- Cosmetic recipes dates back to ancient civilisations (as early as Mesopotamia in the late-3000s BC through to Ancient Egypt, Ancient Greece and Ancient Rome) and were used for a wide range of purposes, including to signify religious beliefs
- Cleopatra led the way for refined make-up in red, white and black colourings. Her innovative collection of recipes created make-up from complex mineral mixes with lead by-products (cerusite, laurionite, phosgenite)
- Egyptians used henna to stain fingernails; the Chinese Cho dynasty (600 BC) used gum, egg whites, gelatine and beeswax to create varnish
- Uniform cosmetic use to signify social class dates back to the Middle Ages, when men and women powdered their faces to avoid looking like middle- and lower-class labourers; vermilion red (mercury sulfide) was used to give colour to the cheeks, white lead added to the "perfect face" look
- 18th century England banned the use of lipstick because it was believed to lure men into marriage
- In 1909, a famous London salon was the first to sell cosmetics on the open market
- The 20th century saw participants of social movements such as the suffragettes use make-up to express freedom and independence
Foundations, blushes, powders, eye shadows, eye & lip liners, lipsticks & glosses, mascaras, nail varnishes
Did you know?
- Clinical research confirms that the ability to take care of your appearance during illness increases confidence and can aid the healing process
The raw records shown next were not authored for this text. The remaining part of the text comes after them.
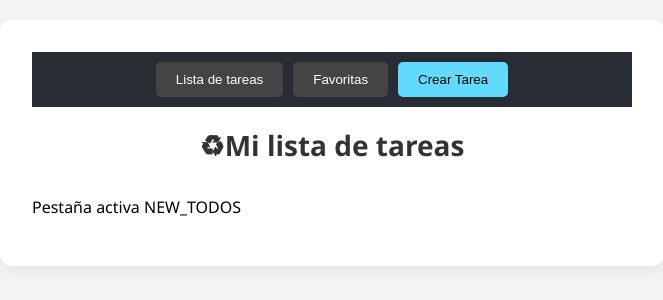
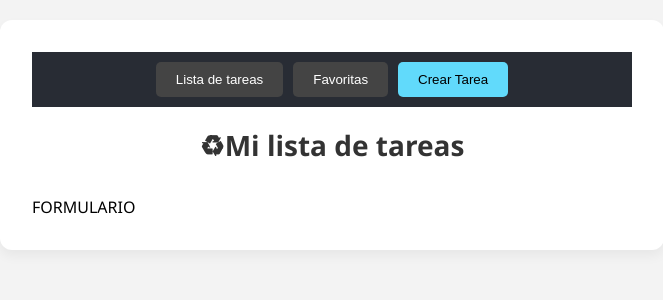
Before and after one commit to javier-ibanez-vizuete/react-todo-app, a React (Vite) app: page / in a window 1280 px wide. Both pictures are taken after a click on the button "Crear Tarea". Shown: the top 300 px of the page, without its empty margins (308-971 px from the left). Built offline with nearby package versions, Linux system fonts and the light colour scheme.

Commit message:
fix(navigation): fix navigation issues in tab

```diff
--- a/src/App.jsx
+++ b/src/App.jsx
@@ -2,18 +2,17 @@
 import "./App.css";
 import { Navigation } from "./components/Navigation/Navigation";
 import { Tabs } from "./components/Navigation/Tabs";
-
-const INITIAL_TAB = Object.keys(Tabs)[0];
+import { TodoForm } from "./components/TodoForm/TodoForm";
 
 export const App = () => {
-	const [activeTab, setActiveTab] = useState(INITIAL_TAB);
+	const [activeTab, setActiveTab] = useState(Tabs.TODOS);
 
 	return (
 		<div className="app-container">
 			<Navigation activeTab={activeTab} setActiveTab={setActiveTab} />
 			<h1 className="app-title">♻Mi lista de tareas</h1>
 
-			<p>Pestaña activa {activeTab}</p>
+			{activeTab === Tabs.NEW_TODOS && <TodoForm />}
 		</div>
 	);
 };
--- a/src/components/Navigation/Navigation.jsx
+++ b/src/components/Navigation/Navigation.jsx
@@ -8,8 +8,8 @@
 				return (
 					<button
 						key={property}
-						className={`tab ${activeTab === property ? "active" : ""}`}
-						onClick={() => setActiveTab(property)}
+						className={`tab ${activeTab === value ? "active" : ""}`}
+						onClick={() => setActiveTab(value)}
 					>
 						{value}
 					</button>
--- /dev/null
+++ b/src/components/TodoForm/TodoForm.jsx
@@ -0,0 +1,3 @@
+export const TodoForm = () => {
+	return <div>FORMULARIO</div>;
+};
```
Also changed, not shown: src/assets/screenshots/screenshots-navigation.JPG (added).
"I wish my make-up would adapt to all types of lightning..."